*** Begin section ***

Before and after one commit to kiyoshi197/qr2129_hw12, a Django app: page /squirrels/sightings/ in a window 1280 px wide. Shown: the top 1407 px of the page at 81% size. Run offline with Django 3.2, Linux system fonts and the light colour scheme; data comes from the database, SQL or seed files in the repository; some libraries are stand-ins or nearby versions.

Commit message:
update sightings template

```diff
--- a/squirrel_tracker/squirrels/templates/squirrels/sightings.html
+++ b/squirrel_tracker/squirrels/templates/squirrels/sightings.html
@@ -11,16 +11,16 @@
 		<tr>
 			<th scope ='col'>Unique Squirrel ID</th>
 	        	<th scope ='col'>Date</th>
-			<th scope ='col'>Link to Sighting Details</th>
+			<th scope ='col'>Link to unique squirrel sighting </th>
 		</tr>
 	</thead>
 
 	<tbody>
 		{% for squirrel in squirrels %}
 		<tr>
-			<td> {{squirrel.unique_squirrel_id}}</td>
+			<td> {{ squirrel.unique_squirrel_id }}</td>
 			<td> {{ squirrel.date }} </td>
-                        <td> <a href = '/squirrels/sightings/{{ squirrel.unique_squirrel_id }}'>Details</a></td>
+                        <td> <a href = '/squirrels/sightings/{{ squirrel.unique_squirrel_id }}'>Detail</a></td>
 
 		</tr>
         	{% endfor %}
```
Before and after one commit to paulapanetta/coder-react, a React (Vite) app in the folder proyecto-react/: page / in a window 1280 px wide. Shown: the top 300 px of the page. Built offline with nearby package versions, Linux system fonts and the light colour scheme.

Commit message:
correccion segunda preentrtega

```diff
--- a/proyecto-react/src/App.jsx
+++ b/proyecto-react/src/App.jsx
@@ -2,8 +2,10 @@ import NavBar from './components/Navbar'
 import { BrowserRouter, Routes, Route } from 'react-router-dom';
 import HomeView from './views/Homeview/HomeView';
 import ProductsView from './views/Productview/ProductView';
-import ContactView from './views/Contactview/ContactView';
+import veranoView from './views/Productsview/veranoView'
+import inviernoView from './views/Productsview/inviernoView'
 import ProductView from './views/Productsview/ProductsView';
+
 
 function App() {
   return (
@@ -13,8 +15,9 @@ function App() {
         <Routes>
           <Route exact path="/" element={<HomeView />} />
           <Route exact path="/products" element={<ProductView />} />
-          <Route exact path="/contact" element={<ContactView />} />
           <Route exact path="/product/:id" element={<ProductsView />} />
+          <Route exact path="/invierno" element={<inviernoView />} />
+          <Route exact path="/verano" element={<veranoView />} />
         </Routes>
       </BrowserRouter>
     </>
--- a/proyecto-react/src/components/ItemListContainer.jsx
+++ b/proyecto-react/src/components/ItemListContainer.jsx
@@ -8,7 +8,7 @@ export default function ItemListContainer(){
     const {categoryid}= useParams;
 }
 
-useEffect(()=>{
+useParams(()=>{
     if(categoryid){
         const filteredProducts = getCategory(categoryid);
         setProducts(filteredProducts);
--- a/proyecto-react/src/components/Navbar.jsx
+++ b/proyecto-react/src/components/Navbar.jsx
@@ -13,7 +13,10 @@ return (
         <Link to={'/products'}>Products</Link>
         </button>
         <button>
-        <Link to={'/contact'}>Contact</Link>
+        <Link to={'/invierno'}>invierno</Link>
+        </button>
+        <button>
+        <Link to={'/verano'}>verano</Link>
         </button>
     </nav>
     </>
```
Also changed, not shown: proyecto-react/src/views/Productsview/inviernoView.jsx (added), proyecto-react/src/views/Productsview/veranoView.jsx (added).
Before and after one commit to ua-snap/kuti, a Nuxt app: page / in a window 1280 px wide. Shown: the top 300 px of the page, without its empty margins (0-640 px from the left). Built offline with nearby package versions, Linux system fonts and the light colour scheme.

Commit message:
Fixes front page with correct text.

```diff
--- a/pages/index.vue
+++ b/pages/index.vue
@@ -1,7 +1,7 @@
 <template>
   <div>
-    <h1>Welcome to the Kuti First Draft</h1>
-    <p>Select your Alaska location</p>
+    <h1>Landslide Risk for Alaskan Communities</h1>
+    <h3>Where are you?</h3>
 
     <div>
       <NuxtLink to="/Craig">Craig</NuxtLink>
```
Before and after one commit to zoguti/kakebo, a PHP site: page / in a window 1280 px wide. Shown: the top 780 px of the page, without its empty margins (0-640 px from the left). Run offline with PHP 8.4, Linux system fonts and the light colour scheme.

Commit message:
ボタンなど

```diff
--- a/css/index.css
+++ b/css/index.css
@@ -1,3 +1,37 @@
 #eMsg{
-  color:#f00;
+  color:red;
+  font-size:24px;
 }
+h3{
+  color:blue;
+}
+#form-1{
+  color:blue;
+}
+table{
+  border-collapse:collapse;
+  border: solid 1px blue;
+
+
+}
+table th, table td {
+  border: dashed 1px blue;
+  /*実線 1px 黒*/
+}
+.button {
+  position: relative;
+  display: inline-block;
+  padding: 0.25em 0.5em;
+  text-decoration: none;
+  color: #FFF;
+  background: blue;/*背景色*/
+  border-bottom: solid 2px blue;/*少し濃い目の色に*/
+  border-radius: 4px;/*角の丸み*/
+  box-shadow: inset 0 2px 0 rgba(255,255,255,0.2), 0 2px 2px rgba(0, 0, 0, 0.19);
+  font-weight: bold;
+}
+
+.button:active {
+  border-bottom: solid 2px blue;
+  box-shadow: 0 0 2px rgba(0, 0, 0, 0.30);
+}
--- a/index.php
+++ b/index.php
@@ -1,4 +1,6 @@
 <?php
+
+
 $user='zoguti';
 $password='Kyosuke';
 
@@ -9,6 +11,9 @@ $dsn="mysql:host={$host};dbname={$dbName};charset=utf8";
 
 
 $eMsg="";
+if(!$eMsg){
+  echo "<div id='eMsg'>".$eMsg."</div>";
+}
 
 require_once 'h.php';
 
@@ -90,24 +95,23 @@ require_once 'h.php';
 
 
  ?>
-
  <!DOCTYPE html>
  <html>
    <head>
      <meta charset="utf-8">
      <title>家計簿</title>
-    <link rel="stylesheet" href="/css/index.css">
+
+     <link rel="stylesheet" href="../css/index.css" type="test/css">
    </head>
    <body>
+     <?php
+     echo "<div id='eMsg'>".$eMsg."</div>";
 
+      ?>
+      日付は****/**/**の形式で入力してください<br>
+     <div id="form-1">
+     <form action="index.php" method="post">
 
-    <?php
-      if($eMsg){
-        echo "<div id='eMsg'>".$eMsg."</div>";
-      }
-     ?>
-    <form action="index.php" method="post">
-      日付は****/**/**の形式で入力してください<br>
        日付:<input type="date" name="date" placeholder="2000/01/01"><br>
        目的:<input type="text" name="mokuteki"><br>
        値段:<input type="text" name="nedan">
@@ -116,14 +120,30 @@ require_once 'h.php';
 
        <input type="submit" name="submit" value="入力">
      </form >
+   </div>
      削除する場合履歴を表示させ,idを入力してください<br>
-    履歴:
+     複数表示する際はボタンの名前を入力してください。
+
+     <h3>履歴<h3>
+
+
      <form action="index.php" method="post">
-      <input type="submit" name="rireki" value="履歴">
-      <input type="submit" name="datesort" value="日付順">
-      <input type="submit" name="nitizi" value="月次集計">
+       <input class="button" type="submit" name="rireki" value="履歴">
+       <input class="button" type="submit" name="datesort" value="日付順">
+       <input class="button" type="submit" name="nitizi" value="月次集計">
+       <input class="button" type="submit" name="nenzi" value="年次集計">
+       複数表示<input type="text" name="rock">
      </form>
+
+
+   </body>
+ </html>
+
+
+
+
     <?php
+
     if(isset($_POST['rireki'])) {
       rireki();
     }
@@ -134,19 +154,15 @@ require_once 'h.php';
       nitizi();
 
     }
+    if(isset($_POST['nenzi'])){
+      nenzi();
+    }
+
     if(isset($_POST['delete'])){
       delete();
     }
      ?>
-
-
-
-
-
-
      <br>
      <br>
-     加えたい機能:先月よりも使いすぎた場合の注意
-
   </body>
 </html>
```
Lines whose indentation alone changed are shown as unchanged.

*** End section ***

WORK TO BE COMPLETED: Using the data above, tally the lines that contain the string "templates" and state only the result.

WRITTEN ANSWER: 2